[Version difference data]
^^^^

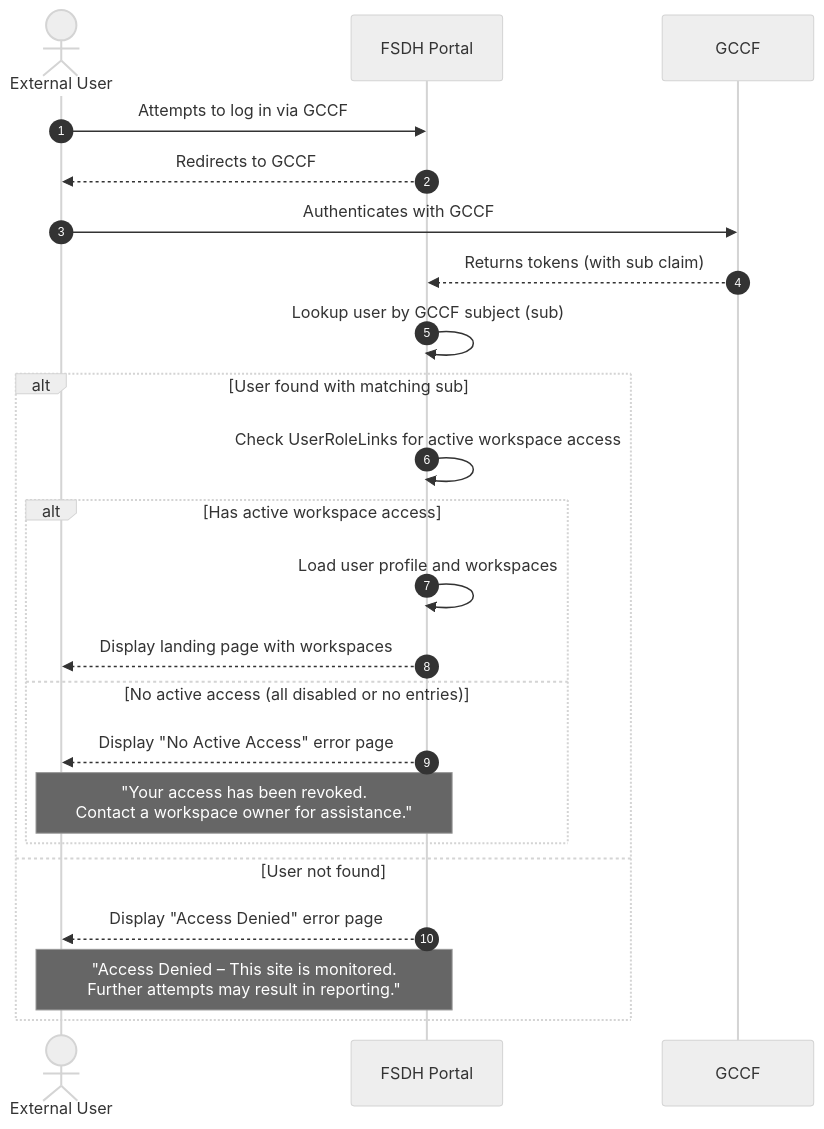
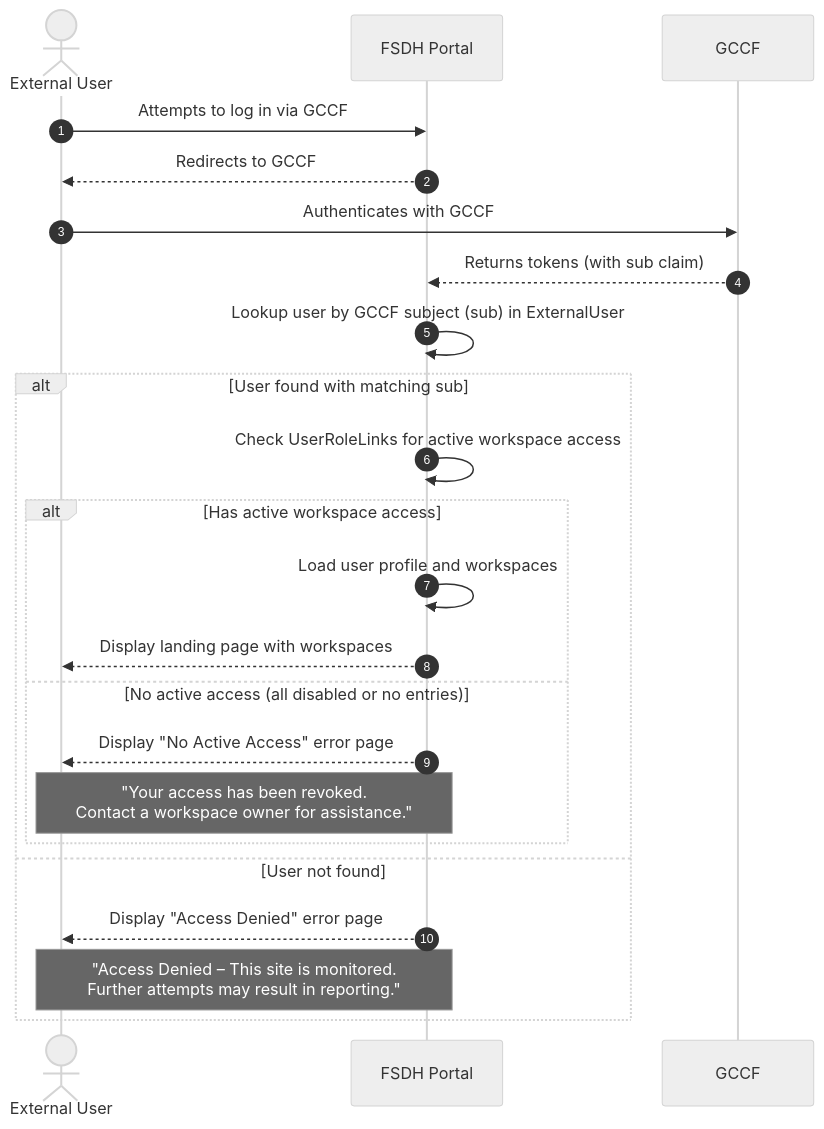
One commit to ssc-sp/datahub-docs changed the second of 11 diagrams in DeveloperGuide/GCCF/oidc_flow.md. Above: the diagram before and after it, drawn with Mermaid (neutral theme).

Commit message:
more details on login flow

````diff
--- a/DeveloperGuide/GCCF/oidc_flow.md
+++ b/DeveloperGuide/GCCF/oidc_flow.md
@@ -39,26 +39,26 @@
 ```mermaid
 sequenceDiagram
     actor User as External User
     participant FSDH as FSDH Portal
     participant GCCF as GCCF
 
     autonumber
     User->>FSDH: Attempts to log in via GCCF
     FSDH-->>User: Redirects to GCCF
     User->>GCCF: Authenticates with GCCF
     GCCF-->>FSDH: Returns tokens (with sub claim)
-    FSDH->>FSDH: Lookup user by GCCF subject (sub)
+    FSDH->>FSDH: Lookup user by GCCF subject (sub) in ExternalUser
     alt User found with matching sub
         FSDH->>FSDH: Check UserRoleLinks for active workspace access
         alt Has active workspace access
             FSDH->>FSDH: Load user profile and workspaces
             FSDH-->>User: Display landing page with workspaces
         else No active access (all disabled or no entries)
             FSDH-->>User: Display "No Active Access" error page
             Note over User,FSDH: "Your access has been revoked.<br/>Contact a workspace owner for assistance."
         end
     else User not found
         FSDH-->>User: Display "Access Denied" error page
         Note over User,FSDH: "Access Denied – This site is monitored.<br/>Further attempts may result in reporting."
     end
 ```
````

^^^^

- WORK ITEM -
Retype all entries exactly; omit pictures.

- YOUR RESPONSE -
One commit to ssc-sp/datahub-docs changed the second of 11 diagrams in DeveloperGuide/GCCF/oidc_flow.md. Above: the diagram before and after it, drawn with Mermaid (neutral theme).

Commit message:
more details on login flow

````diff
--- a/DeveloperGuide/GCCF/oidc_flow.md
+++ b/DeveloperGuide/GCCF/oidc_flow.md
@@ -39,26 +39,26 @@
 ```mermaid
 sequenceDiagram
     actor User as External User
     participant FSDH as FSDH Portal
     participant GCCF as GCCF
 
     autonumber
     User->>FSDH: Attempts to log in via GCCF
     FSDH-->>User: Redirects to GCCF
     User->>GCCF: Authenticates with GCCF
     GCCF-->>FSDH: Returns tokens (with sub claim)
-    FSDH->>FSDH: Lookup user by GCCF subject (sub)
+    FSDH->>FSDH: Lookup user by GCCF subject (sub) in ExternalUser
     alt User found with matching sub
         FSDH->>FSDH: Check UserRoleLinks for active workspace access
         alt Has active workspace access
             FSDH->>FSDH: Load user profile and workspaces
             FSDH-->>User: Display landing page with workspaces
         else No active access (all disabled or no entries)
             FSDH-->>User: Display "No Active Access" error page
             Note over User,FSDH: "Your access has been revoked.<br/>Contact a workspace owner for assistance."
         end
     else User not found
         FSDH-->>User: Display "Access Denied" error page
         Note over User,FSDH: "Access Denied – This site is monitored.<br/>Further attempts may result in reporting."
     end
 ```
````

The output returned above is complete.